REQUIREMENT »
Nothing in the records should be changed in the copy, though the pictures must be left out.

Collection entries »
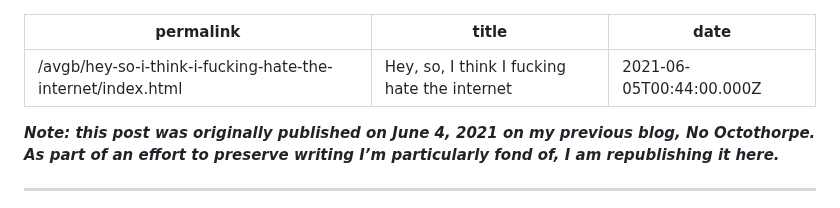
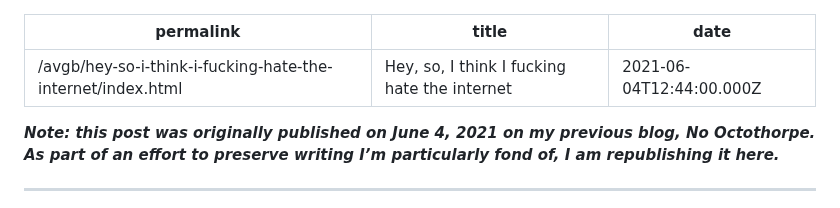
Before and after one commit to gkeenans/gkeenan.co, a Markdown page: src/avgb/2021-06-05-hey-so-i-think-i-fucking-hate-the-internet.md, the part around the change. Rendered like a GitHub page.

```diff
--- a/src/avgb/2021-06-05-hey-so-i-think-i-fucking-hate-the-internet.md
+++ b/src/avgb/2021-06-05-hey-so-i-think-i-fucking-hate-the-internet.md
@@ -1,7 +1,7 @@
 ---
 permalink: "/avgb/hey-so-i-think-i-fucking-hate-the-internet/index.html"
 title: "Hey, so, I think I fucking hate the internet"
-date: 2021-06-05T00:44:00.000Z
+date: 2021-06-04T12:44:00.000Z
 ---
 
 **_Note: this post was originally published on June 4, 2021 on my previous blog, No Octothorpe. As part of an effort to preserve writing I’m particularly fond of, I am republishing it here._**
```
Also changed, not shown: src/avgab/05-they-and-me.md (added, +40 -0 lines), src/avgb/2021-07-15-they-and-me.md (+9 -2 lines).
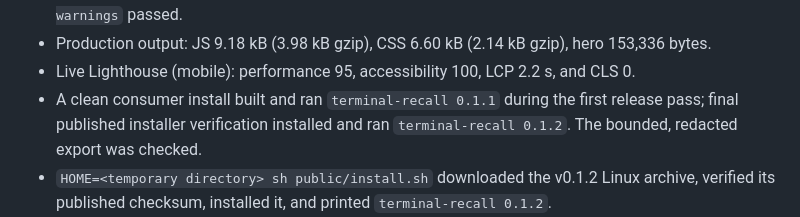
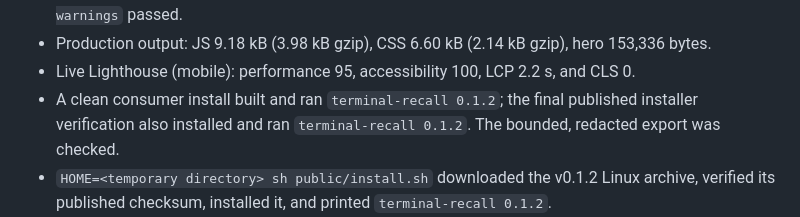
Before and after one commit to B-Divyesh/sf-terminal-recall, a Markdown page: .factory/handoff.md, the part around the change. GitHub-like rendering.

Commit message:
docs: record final consumer verification

```diff
--- a/.factory/handoff.md
+++ b/.factory/handoff.md
@@ -62,9 +62,9 @@ Evidence recorded during this repair:
   hero 153,336 bytes.
 - Live Lighthouse (mobile): performance 95, accessibility 100, LCP 2.2 s, and
   CLS 0.
-- A clean consumer install built and ran `terminal-recall 0.1.1` during the
-  first release pass; final published installer verification installed and ran
-  `terminal-recall 0.1.2`. The bounded, redacted export was checked.
+- A clean consumer install built and ran `terminal-recall 0.1.2`; the final
+  published installer verification also installed and ran `terminal-recall
+  0.1.2`. The bounded, redacted export was checked.
 - `HOME=<temporary directory> sh public/install.sh` downloaded the v0.1.2
   Linux archive, verified its published checksum, installed it, and printed
   `terminal-recall 0.1.2`.
```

YOUR RESPONSE »
Before and after one commit to gkeenans/gkeenan.co, a Markdown page: src/avgb/2021-06-05-hey-so-i-think-i-fucking-hate-the-internet.md, the part around the change. Rendered like a GitHub page.

```diff
--- a/src/avgb/2021-06-05-hey-so-i-think-i-fucking-hate-the-internet.md
+++ b/src/avgb/2021-06-05-hey-so-i-think-i-fucking-hate-the-internet.md
@@ -1,7 +1,7 @@
 ---
 permalink: "/avgb/hey-so-i-think-i-fucking-hate-the-internet/index.html"
 title: "Hey, so, I think I fucking hate the internet"
-date: 2021-06-05T00:44:00.000Z
+date: 2021-06-04T12:44:00.000Z
 ---
 
 **_Note: this post was originally published on June 4, 2021 on my previous blog, No Octothorpe. As part of an effort to preserve writing I’m particularly fond of, I am republishing it here._**
```
Also changed, not shown: src/avgab/05-they-and-me.md (added, +40 -0 lines), src/avgb/2021-07-15-they-and-me.md (+9 -2 lines).
Before and after one commit to B-Divyesh/sf-terminal-recall, a Markdown page: .factory/handoff.md, the part around the change. GitHub-like rendering.

Commit message:
docs: record final consumer verification

```diff
--- a/.factory/handoff.md
+++ b/.factory/handoff.md
@@ -62,9 +62,9 @@ Evidence recorded during this repair:
   hero 153,336 bytes.
 - Live Lighthouse (mobile): performance 95, accessibility 100, LCP 2.2 s, and
   CLS 0.
-- A clean consumer install built and ran `terminal-recall 0.1.1` during the
-  first release pass; final published installer verification installed and ran
-  `terminal-recall 0.1.2`. The bounded, redacted export was checked.
+- A clean consumer install built and ran `terminal-recall 0.1.2`; the final
+  published installer verification also installed and ran `terminal-recall
+  0.1.2`. The bounded, redacted export was checked.
 - `HOME=<temporary directory> sh public/install.sh` downloaded the v0.1.2
   Linux archive, verified its published checksum, installed it, and printed
   `terminal-recall 0.1.2`.
```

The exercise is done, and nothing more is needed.